The responses came from all around Minnesota and from your winter homes (or new homes) in Arizona, California and Florida. One respondent even left a German postal code.
The key question we asked was how you decide which news sources are credible. Your answers ranged from critical to glowing. Some were harsh; others were funny. But most of you took the time to give thoughtful and heartfelt answers. And about half of you indicated that you’d be willing to meet up and talk with us further about trust and the media. Meeting with hundreds of people wasn’t possible, but we did have productive one-on-one discussions with some of you. Thank you!
Here are some highlights from your written responses.
From John: “I appreciate a fair debate with opposing views. [Take] the high road. No verbal bomb throwers.”
From Monica: “You need to read multiple news sources. ... I have no expectation that any one news source will be totally accurate 100 percent of the time. ... News should encourage people to think and talk to others, not tell us what to think.”
From Andrew: “Most issues are much broader than typical Republican/Democrat divides. ... Getting two partisan hacks with a D and R next to their name doesn’t qualify as diversity of perspective.”
From Kathleen: “[Some news sources] seem so reactive to the latest outrage that it seems they have no grounding or identity or integrity. I’m longing for some of that to return and think that it is essential for the survival of our civil society and our republic.”

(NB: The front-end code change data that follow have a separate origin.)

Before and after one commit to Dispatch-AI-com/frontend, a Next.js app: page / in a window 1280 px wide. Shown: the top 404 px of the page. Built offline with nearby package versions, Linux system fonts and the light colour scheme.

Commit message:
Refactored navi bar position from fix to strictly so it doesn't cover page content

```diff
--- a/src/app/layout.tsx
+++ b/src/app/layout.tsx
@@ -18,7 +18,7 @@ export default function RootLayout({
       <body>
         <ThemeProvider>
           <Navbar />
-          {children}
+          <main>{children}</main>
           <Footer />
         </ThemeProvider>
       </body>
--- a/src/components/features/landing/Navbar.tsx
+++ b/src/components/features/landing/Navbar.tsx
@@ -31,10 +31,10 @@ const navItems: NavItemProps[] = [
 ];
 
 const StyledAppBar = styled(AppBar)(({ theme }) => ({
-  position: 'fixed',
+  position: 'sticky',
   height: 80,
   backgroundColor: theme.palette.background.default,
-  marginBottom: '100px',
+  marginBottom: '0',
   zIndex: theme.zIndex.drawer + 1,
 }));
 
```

From Sigrid: “People need to stop being hysterical – particularly journalists. It’s absolutely ridiculous. Your role in shaping public feeling is critical to the health and unity of our nation.”
Those are some of the written highlights, but what do the raw poll numbers say, you ask? Take a deep breath: This survey was unscientific. For example, respondents could submit as many responses as they wanted. Here’s a special shout-out to Ray, who submitted almost 20 identical responses over an eight-hour period, and to Ryan, who submitted 41 identical responses over 18 hours. (Fear not, guys: Plenty of middle-aged white men took the survey. Thank you both for using identical responses so your duplicates could be easily weeded out.)
This survey was intended to start a conversation with a smaller group of interested readers and to give us a sense of what some of our readers were feeling. Readers were asked how likely they were to trust mainstream journalism organizations on a four-point scale (from “very unlikely – 1” to “very likely – 4”) and how many news organizations they support financially.
Among respondents, those who self-identified as “liberal” or “very liberal” were the most likely to trust news media and to support media financially. Those who self-identified as “conservative” or “very conservative” scored themselves lower on the trust scale and said they financially supported fewer media organizations. Many respondents were willing to pay for news but were still skeptical of it.
One interesting tidbit? Respondents who self-identified as older said they were less likely to believe what the news told them and simultaneously more likely to financially support news sources.
This project was done in concert with the Reynolds Journalism Institute and Joy Mayer, who have teamed up to investigate trust in the news media on a larger scale. Her work, giving insights and summarizing the results of this project and others like it from other newsrooms, will be out later this year.
Micah Emmel-Duke is a University of Minnesota student on assignment for the Star Tribune.